Sunday, April 22, 2012

Keynes’s Life, 1914–1920: WWI and its Aftermath

This is part 4 of notes and trivia on Keynes’s early life. Part 3 is here, which is drawn from D. E. Moggridge’s Maynard Keynes: An Economist’s Biography (London, 1992), and Robert Skidelsky’s John Maynard Keynes: Hopes Betrayed 1883–1920 (vol. 1; London, 1983).

Biographical details of interest and trivia:
(1) On 1 August 1914, Germany declared war on Russia; Britain declared war on Germany on 4 August 1914. Keynes, according to Skidelsky (1983: 295), had no great anti-war feeling, was not a pacifist, but wished to do something for Britain’s war effort, even though he himself did not enlist. Nor was he interested in the political origins of the conflict (Skidelsky 1983: 295).

(2) The UK had the following Prime Ministers in the war years:
Herbert Henry Asquith
1915–1916, coalition government

David Lloyd George
1916–1922, coalition government.
Both politicians are relevant to Keynes’s subsequent career and public service. Indeed, during the First World War, Keynes came to socialise with Prime Ministers and officials at the highest level of the British government.

(3) On 18 January 1915, Keynes stared work at the treasury as assistant to Sir George Paish (Skidelsky 1983: 297). Keynes attended an allied war conference in Paris from 2–5 February on the financing of the war, and helped design the system of British credits to the other allies held at the Bank of England. After May 1915, Keynes became a “member of the Treasury’s No. 1 Division, centrally concerned with the financial direction of the war” (Skidelsky 1983: 303).

(4) From June to July 1915 Keynes was seriously ill with appendicitis and pneumonia (Skidelsky 1983: 303).

(5) From 1916 Keynes believed that the war should be ended by a compromise peace treaty (Skidelsky 1983: 307).

(6) Keynes appeared to be opposed to the military conscription introduced in Britain in January 1916. He applied for exemption both on the grounds of doing work of national importance (at the Treasury) and on the grounds of conscientious objection (Skidelsky 1983: 317–318).

(7) Keynes published The Economic Consequences of the Peace on 12 December 1919. It became a best seller, being translated into German, Dutch, Italian, Russian, Japanese and other languages (Skidelsky 1983: 394). It made Keynes internationally famous.
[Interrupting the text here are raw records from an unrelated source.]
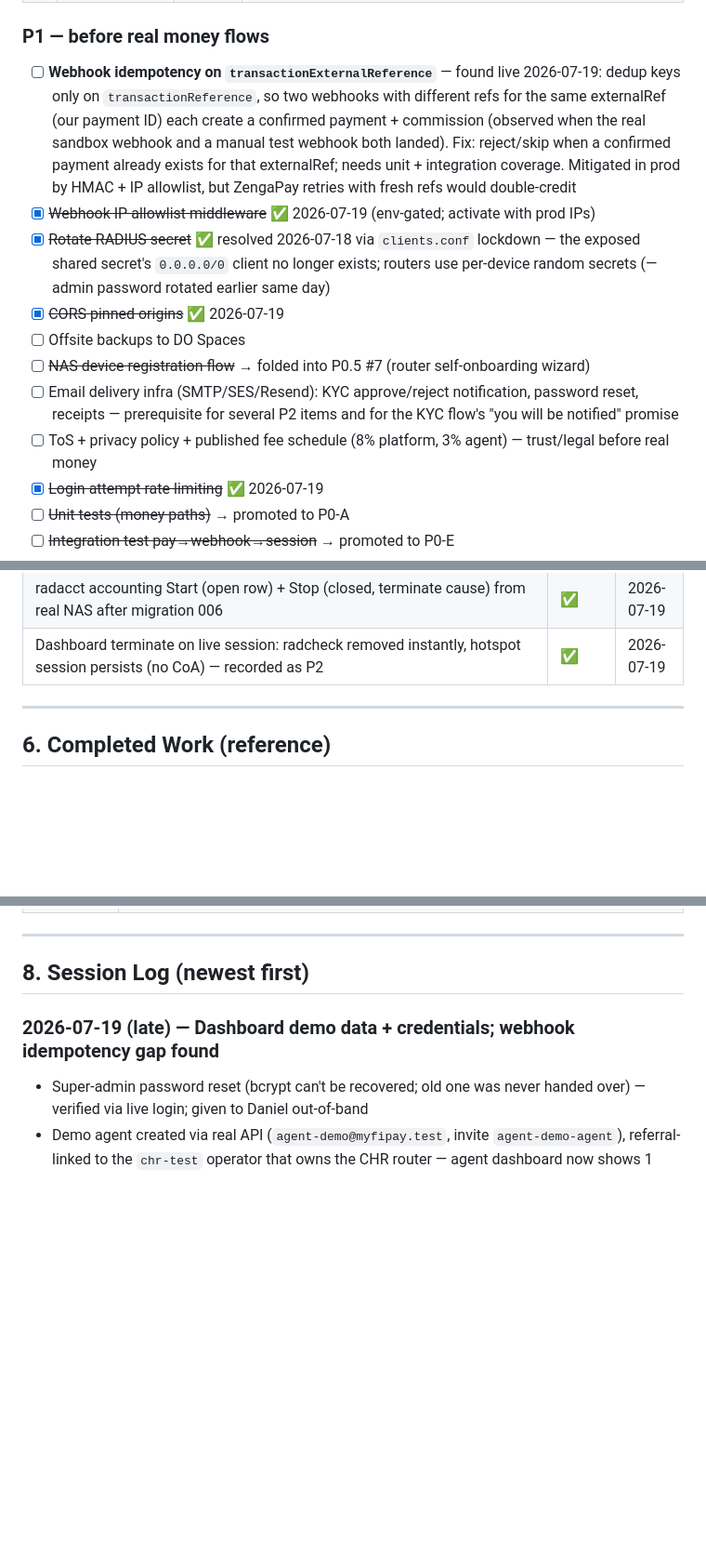
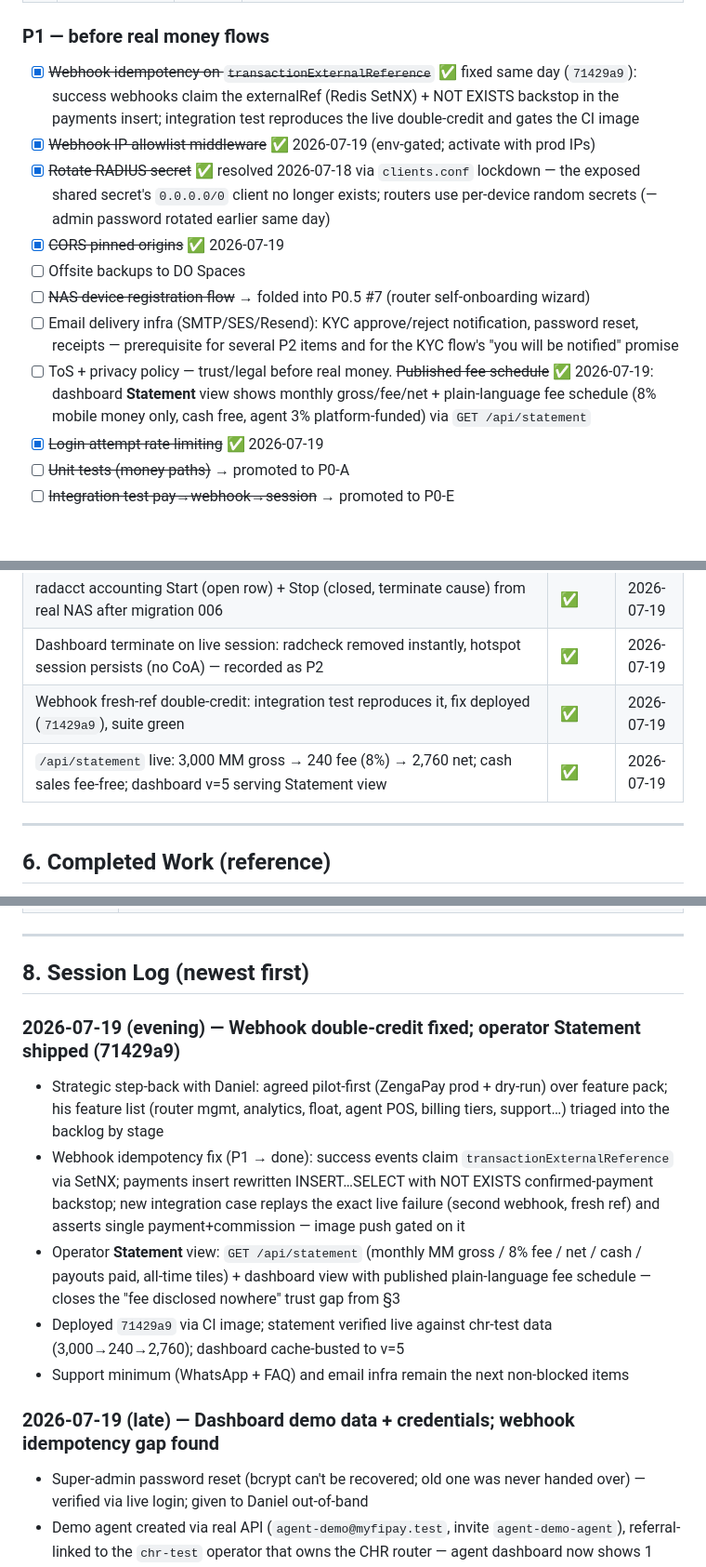
Before and after one commit to Egonyu/myfipay, a Markdown page: docs/TRACKER.md, 3 parts joined by grey strips. Shown at 93% size. Drawn GitHub-style; blank space fills up the shorter version.

Commit message:
docs: tracker — webhook idempotency closed, Statement + fee schedule live
Co-Authored-By: Claude Fable 5 <noreply@anthropic.com>

```diff
--- a/docs/TRACKER.md
+++ b/docs/TRACKER.md
@@ -100,14 +100,14 @@ Framing: treat myFiBase as a pure self-serve billing SaaS — even Daniel signs
 | 8 | Founder dry-run | Daniel | Sign up → first paid session with zero server access. Gates M8 (§3 litmus test) |
 
 ### P1 — before real money flows
-- [ ] **Webhook idempotency on `transactionExternalReference`** — found live 2026-07-19: dedup keys only on `transactionReference`, so two webhooks with different refs for the same externalRef (our payment ID) each create a confirmed payment + commission (observed when the real sandbox webhook and a manual test webhook both landed). Fix: reject/skip when a confirmed payment already exists for that externalRef; needs unit + integration coverage. Mitigated in prod by HMAC + IP allowlist, but ZengaPay retries with fresh refs would double-credit
+- [x] ~~Webhook idempotency on `transactionExternalReference`~~ ✅ fixed same day (`71429a9`): success webhooks claim the externalRef (Redis SetNX) + NOT EXISTS backstop in the payments insert; integration test reproduces the live double-credit and gates the CI image
 - [x] ~~Webhook IP allowlist middleware~~ ✅ 2026-07-19 (env-gated; activate with prod IPs)
 - [x] ~~Rotate RADIUS secret~~ ✅ resolved 2026-07-18 via `clients.conf` lockdown — the exposed shared secret's `0.0.0.0/0` client no longer exists; routers use per-device random secrets (— admin password rotated earlier same day)
 - [x] ~~CORS pinned origins~~ ✅ 2026-07-19
 - [ ] Offsite backups to DO Spaces
 - [ ] ~~NAS device registration flow~~ → folded into P0.5 #7 (router self-onboarding wizard)
 - [ ] Email delivery infra (SMTP/SES/Resend): KYC approve/reject notification, password reset, receipts — prerequisite for several P2 items and for the KYC flow's "you will be notified" promise
-- [ ] ToS + privacy policy + published fee schedule (8% platform, 3% agent) — trust/legal before real money
+- [ ] ToS + privacy policy — trust/legal before real money. ~~Published fee schedule~~ ✅ 2026-07-19: dashboard **Statement** view shows monthly gross/fee/net + plain-language fee schedule (8% mobile money only, cash free, agent 3% platform-funded) via `GET /api/statement`
 - [x] ~~Login attempt rate limiting~~ ✅ 2026-07-19
 - [ ] ~~Unit tests (money paths)~~ → promoted to P0-A
 - [ ] ~~Integration test pay→webhook→session~~ → promoted to P0-E
@@ -175,6 +175,8 @@ Framing: treat myFiBase as a pure self-serve billing SaaS — even Daniel signs
 | **MikroTik live e2e (CHR, RouterOS 7.16.2)**: dashboard-style registration → UFW+FreeRADIUS client in 40s → hotspot intercept 302 → branded login.html (vars substituted) → walled garden to portal (200 via Cloudflare) → grant via API → hotspot login **Access-Accept** (radpostauth nasip=CHR) → dynamic queue 2048k/1024k + 59m timeout → authenticated browsing OK | ✅ | 2026-07-19 |
 | radacct accounting Start (open row) + Stop (closed, terminate cause) from real NAS after migration 006 | ✅ | 2026-07-19 |
 | Dashboard terminate on live session: radcheck removed instantly, hotspot session persists (no CoA) — recorded as P2 | ✅ | 2026-07-19 |
+| Webhook fresh-ref double-credit: integration test reproduces it, fix deployed (`71429a9`), suite green | ✅ | 2026-07-19 |
+| `/api/statement` live: 3,000 MM gross → 240 fee (8%) → 2,760 net; cash sales fee-free; dashboard v=5 serving Statement view | ✅ | 2026-07-19 |
 
 ---
 
@@ -228,6 +230,13 @@ Claimed complete 2026-06-25 in a preview sandbox: Next.js 15 + Tailwind v4 + Nex
 ---
 
 ## 8. Session Log (newest first)
+
+### 2026-07-19 (evening) — Webhook double-credit fixed; operator Statement shipped (71429a9)
+- Strategic step-back with Daniel: agreed pilot-first (ZengaPay prod + dry-run) over feature pack; his feature list (router mgmt, analytics, float, agent POS, billing tiers, support…) triaged into the backlog by stage
+- Webhook idempotency fix (P1 → done): success events claim `transactionExternalReference` via SetNX; payments insert rewritten INSERT…SELECT with NOT EXISTS confirmed-payment backstop; new integration case replays the exact live failure (second webhook, fresh ref) and asserts single payment+commission — image push gated on it
+- Operator **Statement** view: `GET /api/statement` (monthly MM gross / 8% fee / net / cash / payouts paid, all-time tiles) + dashboard view with published plain-language fee schedule — closes the "fee disclosed nowhere" trust gap from §3
+- Deployed `71429a9` via CI image; statement verified live against chr-test data (3,000→240→2,760); dashboard cache-busted to v=5
+- Support minimum (WhatsApp + FAQ) and email infra remain the next non-blocked items
 
 ### 2026-07-19 (late) — Dashboard demo data + credentials; webhook idempotency gap found
 - Super-admin password reset (bcrypt can't be recovered; old one was never handed over) — verified via live login; given to Daniel out-of-band
```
(8) Other publications of Keynes in these years included the following:
Keynes, J. M. 1915. “The Works and Life of Walter Bagehot. by Russell Barrington” (Review), The Economic Journal 25.99 (Sep.): 369–375.

Keynes, J. M. 1915. “The Economics of War in Germany,” The Economic Journal 25.99 (Sep.): 443–452.

Keynes, J. M. 1920. “Currency and Credit. by R. G. Hawtrey” (Review), The Economic Journal 30.119 (Sep.): 362–365.

Keynes, J. M. 1920. “Indian Finance and Banking. by G. Findlay Shirras,” The Economic Journal 30.119 (Sep.): 396–397.

John Maynard Keynes – Timeline.

John Maynard Keynes, Wikipedia.


Keynes, W. Milo (ed.). 1975. Essays on John Maynard Keynes, Cambridge University Press, London.

Moggridge, D. E. 1992. Maynard Keynes: An Economist’s Biography, Routledge, London.

Skidelsky, R. J. A. 1983. John Maynard Keynes: Hopes Betrayed 1883–1920 (vol. 1), Macmillan, London.

1 comment:

  1. So, I take it that you shall soon e-mail Dr. Michael Emmett Brady for clarification on J.M. Keynes's A Treatise on Probability?

    I would recommend doing so, if you haven't yet.

    BTW, you also might want to check out Bertrand Russell's 1959 book, My Philosophical Development. I think it's in this book that Bertrand Russell defends Keynes's Treatise on Probability from criticism, but I could be wrong. You might want to ask Dr. Brady.